Cahn was a pioneer and a major contributor in the area of analysis and design of GPS signal structures and receivers. His work on the 621-B program, and during Phase-I of GPS was vital in defining the GPS signal structures. Subsequently, he made critical contributions to GPS modernization including analysis and design of key elements of the military GPS signal. He participated in M-code wave-form design as well as contributing to the design of the GPS L5 signal and the proposed design of the Replacement Code for the civilian GPS L2 signal. He was also instrumental in the development and analysis of a similar Time Division Data Multiplexing (TDDM) approach for the M-code signal, enabling benefits of a dataless signal component.
As chief scientist at Magnavox, he directed an early study that helped establish the GPS wave-form and participated in the design and development of GPS user equipments for military and civilian applications. He retired from the Magnavox APS Company as Vice President in 1990. For a period he was chief scientist at SiRF Technology and continued to provide services there as a consultant, then became chief technology officer at the WirelessHome Corporation while also working as a consultant to the Aerospace Corporation.

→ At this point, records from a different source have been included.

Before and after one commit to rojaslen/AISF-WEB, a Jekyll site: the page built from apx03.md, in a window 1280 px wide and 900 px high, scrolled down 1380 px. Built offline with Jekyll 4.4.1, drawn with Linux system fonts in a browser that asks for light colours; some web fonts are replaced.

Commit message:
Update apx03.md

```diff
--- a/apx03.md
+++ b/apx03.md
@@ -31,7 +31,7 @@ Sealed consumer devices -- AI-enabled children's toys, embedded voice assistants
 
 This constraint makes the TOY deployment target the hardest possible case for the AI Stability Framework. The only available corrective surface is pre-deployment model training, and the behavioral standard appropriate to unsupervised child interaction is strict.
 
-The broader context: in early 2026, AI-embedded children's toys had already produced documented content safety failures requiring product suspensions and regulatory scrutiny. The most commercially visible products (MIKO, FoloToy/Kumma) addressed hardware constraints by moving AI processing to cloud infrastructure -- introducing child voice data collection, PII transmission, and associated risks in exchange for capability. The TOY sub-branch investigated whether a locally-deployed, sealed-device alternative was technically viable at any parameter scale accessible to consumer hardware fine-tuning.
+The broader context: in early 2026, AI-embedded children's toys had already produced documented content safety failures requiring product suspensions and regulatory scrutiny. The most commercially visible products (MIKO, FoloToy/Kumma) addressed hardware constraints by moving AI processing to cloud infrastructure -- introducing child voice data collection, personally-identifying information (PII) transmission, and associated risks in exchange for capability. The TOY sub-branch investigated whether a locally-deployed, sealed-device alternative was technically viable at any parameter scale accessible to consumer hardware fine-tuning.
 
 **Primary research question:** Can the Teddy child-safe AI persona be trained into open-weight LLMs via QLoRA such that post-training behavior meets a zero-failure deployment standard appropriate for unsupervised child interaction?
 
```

He received his B.E.E., M.E.E. and Ph.D. from Syracuse University in 1949, 1951 and 1955, respectively, was a fellow of the Institute of Electrical and Electronics Engineers and the Institute of Navigation.
He received ION’s 2004 Kepler Award in 2004 “For sustained and profound technical contributions, leadership, and analysis, from the early 1970’s through current modernization activities, which have shaped the most basic GPS signal structures, pioneered receiver signal processing techniques, and thereby substantially improved system performance for both military and civilian GPS users.”
In recounting the early history of GPS, Brad Parkinson recalled the most important early studies aimed at selecting the best passive ranging technique for the navigation signal. Experts including Dr. Fran Natali, Dr. Jim Spilker and Dr. Charles Cahn concluded that the best technique was a variation of a new communications modulation known as code division multiple access (CDMA). Cahn advocated a C/A code length of 2047 chips, while Spilker wanted 511. Parkinson split the difference, yielding the code length of 1023 that the world enjoys today.
A memorial will be held for Dr. Cahn on February 27, 2021.